● TASK GOAL
Within this material, find every line where the string "obolibrary" appears, and copy it out.

● RECORDS PROVIDED
'''

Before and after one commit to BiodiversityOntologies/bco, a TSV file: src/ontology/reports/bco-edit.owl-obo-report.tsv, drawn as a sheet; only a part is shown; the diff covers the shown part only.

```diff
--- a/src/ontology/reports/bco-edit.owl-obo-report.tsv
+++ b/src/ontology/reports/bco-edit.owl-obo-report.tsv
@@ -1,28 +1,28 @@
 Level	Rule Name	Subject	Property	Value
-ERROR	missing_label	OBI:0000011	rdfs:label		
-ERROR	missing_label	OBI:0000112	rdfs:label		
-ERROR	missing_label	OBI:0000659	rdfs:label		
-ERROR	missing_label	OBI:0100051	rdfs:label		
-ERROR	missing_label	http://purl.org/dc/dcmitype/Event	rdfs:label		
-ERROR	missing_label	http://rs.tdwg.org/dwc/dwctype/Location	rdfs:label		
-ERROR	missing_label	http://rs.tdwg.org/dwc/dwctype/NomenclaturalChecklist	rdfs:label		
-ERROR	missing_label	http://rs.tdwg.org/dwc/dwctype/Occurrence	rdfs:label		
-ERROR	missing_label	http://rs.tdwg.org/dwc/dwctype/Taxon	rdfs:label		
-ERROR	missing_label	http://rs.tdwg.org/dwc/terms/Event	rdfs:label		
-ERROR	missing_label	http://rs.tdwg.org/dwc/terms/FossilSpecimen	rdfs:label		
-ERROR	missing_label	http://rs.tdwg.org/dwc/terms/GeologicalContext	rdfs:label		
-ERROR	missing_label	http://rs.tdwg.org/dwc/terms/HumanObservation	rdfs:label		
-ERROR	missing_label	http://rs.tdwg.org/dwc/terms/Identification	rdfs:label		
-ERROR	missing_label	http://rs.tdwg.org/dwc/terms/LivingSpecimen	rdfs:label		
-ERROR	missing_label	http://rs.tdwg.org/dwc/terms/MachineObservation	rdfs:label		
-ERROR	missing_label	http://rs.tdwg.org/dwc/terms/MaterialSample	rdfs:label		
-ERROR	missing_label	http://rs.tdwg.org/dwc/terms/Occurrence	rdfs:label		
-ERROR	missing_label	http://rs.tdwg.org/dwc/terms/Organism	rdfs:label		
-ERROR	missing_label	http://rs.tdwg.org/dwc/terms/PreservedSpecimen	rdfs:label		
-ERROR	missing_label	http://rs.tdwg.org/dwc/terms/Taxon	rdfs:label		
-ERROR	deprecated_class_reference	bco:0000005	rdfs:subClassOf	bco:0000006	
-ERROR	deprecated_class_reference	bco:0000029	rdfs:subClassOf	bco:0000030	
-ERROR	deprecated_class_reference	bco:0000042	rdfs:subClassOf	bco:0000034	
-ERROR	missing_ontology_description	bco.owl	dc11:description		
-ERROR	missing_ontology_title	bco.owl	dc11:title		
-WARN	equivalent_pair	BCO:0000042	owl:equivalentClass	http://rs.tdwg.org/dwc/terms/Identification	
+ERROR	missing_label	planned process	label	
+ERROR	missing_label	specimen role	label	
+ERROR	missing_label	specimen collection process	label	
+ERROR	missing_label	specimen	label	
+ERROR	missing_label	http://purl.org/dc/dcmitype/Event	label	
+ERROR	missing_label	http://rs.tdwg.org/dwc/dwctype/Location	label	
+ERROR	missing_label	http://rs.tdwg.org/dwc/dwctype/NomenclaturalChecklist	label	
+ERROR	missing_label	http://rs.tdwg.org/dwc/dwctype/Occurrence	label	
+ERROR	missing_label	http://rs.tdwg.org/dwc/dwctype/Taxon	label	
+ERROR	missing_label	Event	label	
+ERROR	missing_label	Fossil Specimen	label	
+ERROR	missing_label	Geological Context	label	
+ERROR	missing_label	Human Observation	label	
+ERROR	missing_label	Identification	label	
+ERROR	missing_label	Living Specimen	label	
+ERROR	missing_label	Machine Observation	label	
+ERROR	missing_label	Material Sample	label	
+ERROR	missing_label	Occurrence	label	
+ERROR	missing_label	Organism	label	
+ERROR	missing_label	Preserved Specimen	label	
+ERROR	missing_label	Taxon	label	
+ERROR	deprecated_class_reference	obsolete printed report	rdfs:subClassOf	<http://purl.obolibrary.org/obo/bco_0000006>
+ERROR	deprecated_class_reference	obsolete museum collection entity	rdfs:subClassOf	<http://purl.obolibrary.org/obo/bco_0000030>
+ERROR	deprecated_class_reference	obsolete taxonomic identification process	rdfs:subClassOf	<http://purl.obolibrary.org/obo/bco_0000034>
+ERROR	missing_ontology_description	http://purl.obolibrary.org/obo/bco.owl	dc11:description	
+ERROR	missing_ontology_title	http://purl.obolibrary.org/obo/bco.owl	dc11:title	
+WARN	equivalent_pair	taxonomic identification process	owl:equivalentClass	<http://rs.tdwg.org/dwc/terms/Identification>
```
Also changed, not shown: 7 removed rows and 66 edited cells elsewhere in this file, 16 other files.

'''

● RESPONSE FOR THIS EXERCISE
+ERROR	deprecated_class_reference	obsolete printed report	rdfs:subClassOf	<http://purl.obolibrary.org/obo/bco_0000006>
+ERROR	deprecated_class_reference	obsolete museum collection entity	rdfs:subClassOf	<http://purl.obolibrary.org/obo/bco_0000030>
+ERROR	deprecated_class_reference	obsolete taxonomic identification process	rdfs:subClassOf	<http://purl.obolibrary.org/obo/bco_0000034>
+ERROR	missing_ontology_description	http://purl.obolibrary.org/obo/bco.owl	dc11:description	
+ERROR	missing_ontology_title	http://purl.obolibrary.org/obo/bco.owl	dc11:title	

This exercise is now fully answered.